Please note that the price comparisons are based on search keywords - sometimes it might show cards with very similar names that are not exactly the same as the one chosen in the comparison. We do try to filter out the wrong results as best we can, though.
Memory Bandwidth: Bandwidth is the largest amount of data (counted in MB per second) that can be moved over the external memory interface in a second. It's calculated by multiplying the interface width by its memory clock speed. In the case of DDR memory, it must be multiplied by 2 once again. If DDR5, multiply by ANOTHER 2x. The better the memory bandwidth, the better the card will be in general. It especially helps with AA, HDR and higher screen resolutions.
Texel Rate: Texel rate is the maximum amount of texture map elements (texels) that can be processed in one second. This number is worked out by multiplying the total texture units of the card by the core speed of the chip. The better this number, the better the video card will be at handling texture filtering (anisotropic filtering - AF). It is measured in millions of texels processed in a second.
Pixel Rate: Pixel rate is the maximum amount of pixels the graphics card could possibly write to its local memory per second - measured in millions of pixels per second. The number is worked out by multiplying the amount of ROPs by the the core clock speed. ROPs (Raster Operations Pipelines - aka Render Output Units) are responsible for outputting the pixels (image) to the screen.
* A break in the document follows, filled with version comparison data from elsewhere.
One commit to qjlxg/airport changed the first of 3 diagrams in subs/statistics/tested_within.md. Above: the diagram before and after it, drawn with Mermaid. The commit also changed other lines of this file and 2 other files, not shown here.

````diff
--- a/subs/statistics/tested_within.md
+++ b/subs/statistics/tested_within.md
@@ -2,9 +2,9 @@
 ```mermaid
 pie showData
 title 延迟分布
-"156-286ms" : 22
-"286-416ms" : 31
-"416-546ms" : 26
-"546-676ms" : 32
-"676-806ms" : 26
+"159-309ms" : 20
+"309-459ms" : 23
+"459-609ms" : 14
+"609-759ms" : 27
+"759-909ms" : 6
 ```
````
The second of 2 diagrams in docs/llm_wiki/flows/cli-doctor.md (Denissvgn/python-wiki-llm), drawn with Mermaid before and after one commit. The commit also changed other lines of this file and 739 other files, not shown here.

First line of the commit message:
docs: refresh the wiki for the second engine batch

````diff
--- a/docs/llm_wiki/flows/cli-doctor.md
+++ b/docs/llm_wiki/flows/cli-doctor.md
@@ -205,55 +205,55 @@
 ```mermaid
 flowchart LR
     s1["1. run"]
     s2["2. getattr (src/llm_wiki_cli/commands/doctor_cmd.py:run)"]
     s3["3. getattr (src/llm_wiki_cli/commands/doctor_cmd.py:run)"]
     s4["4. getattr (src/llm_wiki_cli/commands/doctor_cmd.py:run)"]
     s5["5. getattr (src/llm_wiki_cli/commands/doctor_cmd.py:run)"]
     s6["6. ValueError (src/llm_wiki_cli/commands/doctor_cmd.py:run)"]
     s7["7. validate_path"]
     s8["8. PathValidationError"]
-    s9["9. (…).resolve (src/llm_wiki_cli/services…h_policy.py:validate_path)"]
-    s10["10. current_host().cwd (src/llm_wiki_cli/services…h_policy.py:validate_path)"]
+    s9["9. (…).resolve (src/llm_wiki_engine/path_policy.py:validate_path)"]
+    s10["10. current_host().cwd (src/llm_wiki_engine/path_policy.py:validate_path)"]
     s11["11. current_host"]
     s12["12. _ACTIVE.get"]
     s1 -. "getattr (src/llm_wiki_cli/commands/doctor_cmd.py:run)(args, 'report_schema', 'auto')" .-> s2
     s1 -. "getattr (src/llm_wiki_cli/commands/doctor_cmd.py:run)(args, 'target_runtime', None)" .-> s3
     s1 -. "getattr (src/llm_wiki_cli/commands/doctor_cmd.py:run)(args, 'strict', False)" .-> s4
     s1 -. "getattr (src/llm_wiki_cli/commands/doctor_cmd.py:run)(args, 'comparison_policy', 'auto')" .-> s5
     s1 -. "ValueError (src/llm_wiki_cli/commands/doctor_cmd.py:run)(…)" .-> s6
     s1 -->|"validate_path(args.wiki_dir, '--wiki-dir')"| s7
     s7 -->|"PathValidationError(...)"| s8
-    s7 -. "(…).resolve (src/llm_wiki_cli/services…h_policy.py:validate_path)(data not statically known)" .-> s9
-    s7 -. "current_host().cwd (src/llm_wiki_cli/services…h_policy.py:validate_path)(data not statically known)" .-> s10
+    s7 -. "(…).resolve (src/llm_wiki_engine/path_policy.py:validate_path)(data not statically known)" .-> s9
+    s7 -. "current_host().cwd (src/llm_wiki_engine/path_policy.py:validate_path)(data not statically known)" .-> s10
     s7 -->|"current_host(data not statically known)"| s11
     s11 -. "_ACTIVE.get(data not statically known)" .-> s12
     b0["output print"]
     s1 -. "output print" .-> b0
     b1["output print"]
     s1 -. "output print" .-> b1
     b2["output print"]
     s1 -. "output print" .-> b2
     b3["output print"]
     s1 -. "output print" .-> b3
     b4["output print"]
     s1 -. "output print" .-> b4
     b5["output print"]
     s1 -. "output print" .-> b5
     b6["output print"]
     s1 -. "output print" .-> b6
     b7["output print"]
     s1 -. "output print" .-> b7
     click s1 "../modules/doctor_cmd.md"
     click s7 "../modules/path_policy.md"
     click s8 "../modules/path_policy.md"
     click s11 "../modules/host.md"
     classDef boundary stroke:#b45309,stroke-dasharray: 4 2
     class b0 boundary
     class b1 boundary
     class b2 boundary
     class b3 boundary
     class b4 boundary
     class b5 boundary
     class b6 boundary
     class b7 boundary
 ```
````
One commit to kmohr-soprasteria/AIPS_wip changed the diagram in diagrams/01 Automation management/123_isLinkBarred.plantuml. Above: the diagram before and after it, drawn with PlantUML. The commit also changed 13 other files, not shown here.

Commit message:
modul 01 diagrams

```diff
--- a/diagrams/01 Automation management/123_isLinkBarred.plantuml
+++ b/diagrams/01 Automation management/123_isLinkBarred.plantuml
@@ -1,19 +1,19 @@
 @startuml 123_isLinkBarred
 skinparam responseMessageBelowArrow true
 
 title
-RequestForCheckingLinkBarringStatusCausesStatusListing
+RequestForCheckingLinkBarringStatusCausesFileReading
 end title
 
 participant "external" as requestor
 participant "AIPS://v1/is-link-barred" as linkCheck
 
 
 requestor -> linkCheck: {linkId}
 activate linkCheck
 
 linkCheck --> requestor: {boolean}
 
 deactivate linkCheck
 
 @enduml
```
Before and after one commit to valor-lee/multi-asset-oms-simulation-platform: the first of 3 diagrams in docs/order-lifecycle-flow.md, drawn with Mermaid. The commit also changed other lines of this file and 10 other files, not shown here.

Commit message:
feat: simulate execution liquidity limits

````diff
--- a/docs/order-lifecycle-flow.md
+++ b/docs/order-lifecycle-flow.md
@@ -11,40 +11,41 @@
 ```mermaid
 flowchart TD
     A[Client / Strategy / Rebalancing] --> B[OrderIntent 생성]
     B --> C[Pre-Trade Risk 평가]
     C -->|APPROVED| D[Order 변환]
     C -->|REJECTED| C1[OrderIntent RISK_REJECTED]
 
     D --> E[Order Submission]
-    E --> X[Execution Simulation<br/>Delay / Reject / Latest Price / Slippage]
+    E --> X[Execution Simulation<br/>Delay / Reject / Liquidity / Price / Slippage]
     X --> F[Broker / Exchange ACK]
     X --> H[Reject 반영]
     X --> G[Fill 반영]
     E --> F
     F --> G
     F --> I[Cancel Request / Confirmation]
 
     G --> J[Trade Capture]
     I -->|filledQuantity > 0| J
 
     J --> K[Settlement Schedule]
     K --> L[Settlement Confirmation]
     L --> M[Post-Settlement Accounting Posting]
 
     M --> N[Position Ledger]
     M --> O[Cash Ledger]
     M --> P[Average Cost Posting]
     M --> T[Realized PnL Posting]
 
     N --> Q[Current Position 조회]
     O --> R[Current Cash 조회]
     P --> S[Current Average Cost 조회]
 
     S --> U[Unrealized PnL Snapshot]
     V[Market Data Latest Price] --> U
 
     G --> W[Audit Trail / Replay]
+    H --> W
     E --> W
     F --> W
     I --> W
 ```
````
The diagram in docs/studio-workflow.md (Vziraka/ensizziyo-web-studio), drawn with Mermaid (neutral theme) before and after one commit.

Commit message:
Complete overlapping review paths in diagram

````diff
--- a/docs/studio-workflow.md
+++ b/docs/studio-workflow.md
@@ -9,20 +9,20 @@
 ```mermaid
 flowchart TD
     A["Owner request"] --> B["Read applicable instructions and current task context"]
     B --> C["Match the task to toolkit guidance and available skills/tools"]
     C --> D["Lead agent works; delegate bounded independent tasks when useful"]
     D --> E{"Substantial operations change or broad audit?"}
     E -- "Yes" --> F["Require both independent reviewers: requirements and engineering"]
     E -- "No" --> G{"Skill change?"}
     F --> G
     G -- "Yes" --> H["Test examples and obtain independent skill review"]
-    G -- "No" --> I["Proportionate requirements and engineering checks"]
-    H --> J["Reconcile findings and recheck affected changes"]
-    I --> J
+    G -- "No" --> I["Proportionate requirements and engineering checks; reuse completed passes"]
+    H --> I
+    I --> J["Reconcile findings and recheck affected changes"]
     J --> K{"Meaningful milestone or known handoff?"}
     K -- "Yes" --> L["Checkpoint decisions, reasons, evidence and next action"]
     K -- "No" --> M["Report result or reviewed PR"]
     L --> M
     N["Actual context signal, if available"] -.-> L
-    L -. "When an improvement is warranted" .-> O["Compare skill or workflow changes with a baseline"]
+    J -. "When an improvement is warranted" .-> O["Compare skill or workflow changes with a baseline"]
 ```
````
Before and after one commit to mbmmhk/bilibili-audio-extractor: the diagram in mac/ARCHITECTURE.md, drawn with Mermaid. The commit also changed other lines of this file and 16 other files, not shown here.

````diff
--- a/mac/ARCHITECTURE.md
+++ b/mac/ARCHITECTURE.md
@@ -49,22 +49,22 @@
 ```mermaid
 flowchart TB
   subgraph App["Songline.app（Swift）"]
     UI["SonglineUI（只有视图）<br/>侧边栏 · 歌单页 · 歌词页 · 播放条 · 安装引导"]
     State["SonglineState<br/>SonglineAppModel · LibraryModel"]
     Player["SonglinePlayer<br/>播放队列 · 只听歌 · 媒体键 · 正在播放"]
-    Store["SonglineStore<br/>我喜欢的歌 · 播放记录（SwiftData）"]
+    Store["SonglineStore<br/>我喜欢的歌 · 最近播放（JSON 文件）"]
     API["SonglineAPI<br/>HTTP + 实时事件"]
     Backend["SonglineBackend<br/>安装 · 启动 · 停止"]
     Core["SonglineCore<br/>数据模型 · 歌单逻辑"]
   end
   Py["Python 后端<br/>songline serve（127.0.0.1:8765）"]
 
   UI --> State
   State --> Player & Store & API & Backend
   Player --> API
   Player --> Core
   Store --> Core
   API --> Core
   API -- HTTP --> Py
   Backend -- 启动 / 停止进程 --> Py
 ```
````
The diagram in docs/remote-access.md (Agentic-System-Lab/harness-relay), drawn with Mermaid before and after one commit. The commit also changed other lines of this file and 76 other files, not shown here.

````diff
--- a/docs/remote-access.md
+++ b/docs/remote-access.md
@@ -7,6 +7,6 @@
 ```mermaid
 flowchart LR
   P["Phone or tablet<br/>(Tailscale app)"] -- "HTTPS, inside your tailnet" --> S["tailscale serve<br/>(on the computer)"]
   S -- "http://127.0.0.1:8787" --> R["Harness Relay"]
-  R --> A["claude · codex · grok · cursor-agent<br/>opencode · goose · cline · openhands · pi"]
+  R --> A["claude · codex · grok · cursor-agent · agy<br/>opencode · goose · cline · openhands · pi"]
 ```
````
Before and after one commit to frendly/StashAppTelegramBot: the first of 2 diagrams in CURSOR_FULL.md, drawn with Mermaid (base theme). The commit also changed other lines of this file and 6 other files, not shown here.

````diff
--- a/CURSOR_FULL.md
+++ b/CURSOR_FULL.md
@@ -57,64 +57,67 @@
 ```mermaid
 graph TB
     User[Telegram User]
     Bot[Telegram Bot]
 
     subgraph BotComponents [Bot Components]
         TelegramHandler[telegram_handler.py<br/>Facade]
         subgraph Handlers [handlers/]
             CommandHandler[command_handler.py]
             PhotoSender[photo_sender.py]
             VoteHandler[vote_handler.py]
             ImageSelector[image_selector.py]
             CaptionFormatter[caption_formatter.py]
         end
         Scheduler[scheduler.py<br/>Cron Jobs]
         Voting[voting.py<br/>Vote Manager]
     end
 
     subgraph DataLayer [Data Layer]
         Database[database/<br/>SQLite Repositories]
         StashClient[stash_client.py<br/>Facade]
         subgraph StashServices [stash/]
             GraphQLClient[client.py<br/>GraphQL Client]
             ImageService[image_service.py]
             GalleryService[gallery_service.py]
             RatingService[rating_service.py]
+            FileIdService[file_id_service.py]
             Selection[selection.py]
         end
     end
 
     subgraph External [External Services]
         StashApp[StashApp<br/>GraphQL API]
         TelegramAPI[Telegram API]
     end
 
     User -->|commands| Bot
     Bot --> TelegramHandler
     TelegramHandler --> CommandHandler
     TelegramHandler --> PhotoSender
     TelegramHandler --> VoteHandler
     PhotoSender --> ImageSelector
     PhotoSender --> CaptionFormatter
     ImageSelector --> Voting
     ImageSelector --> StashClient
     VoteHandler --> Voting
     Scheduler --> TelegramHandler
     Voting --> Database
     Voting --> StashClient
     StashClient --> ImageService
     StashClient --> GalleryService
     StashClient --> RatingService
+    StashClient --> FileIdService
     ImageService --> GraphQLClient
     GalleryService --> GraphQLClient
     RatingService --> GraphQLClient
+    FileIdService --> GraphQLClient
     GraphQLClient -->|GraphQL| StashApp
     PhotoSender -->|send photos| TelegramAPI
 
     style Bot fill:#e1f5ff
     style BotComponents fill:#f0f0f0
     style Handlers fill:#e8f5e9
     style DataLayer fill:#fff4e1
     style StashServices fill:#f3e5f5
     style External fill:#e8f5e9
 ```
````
The actual pixel rate also depends on lots of other factors, especially the memory bandwidth - the lower the memory bandwidth is, the lower the potential to get to the maximum fill rate.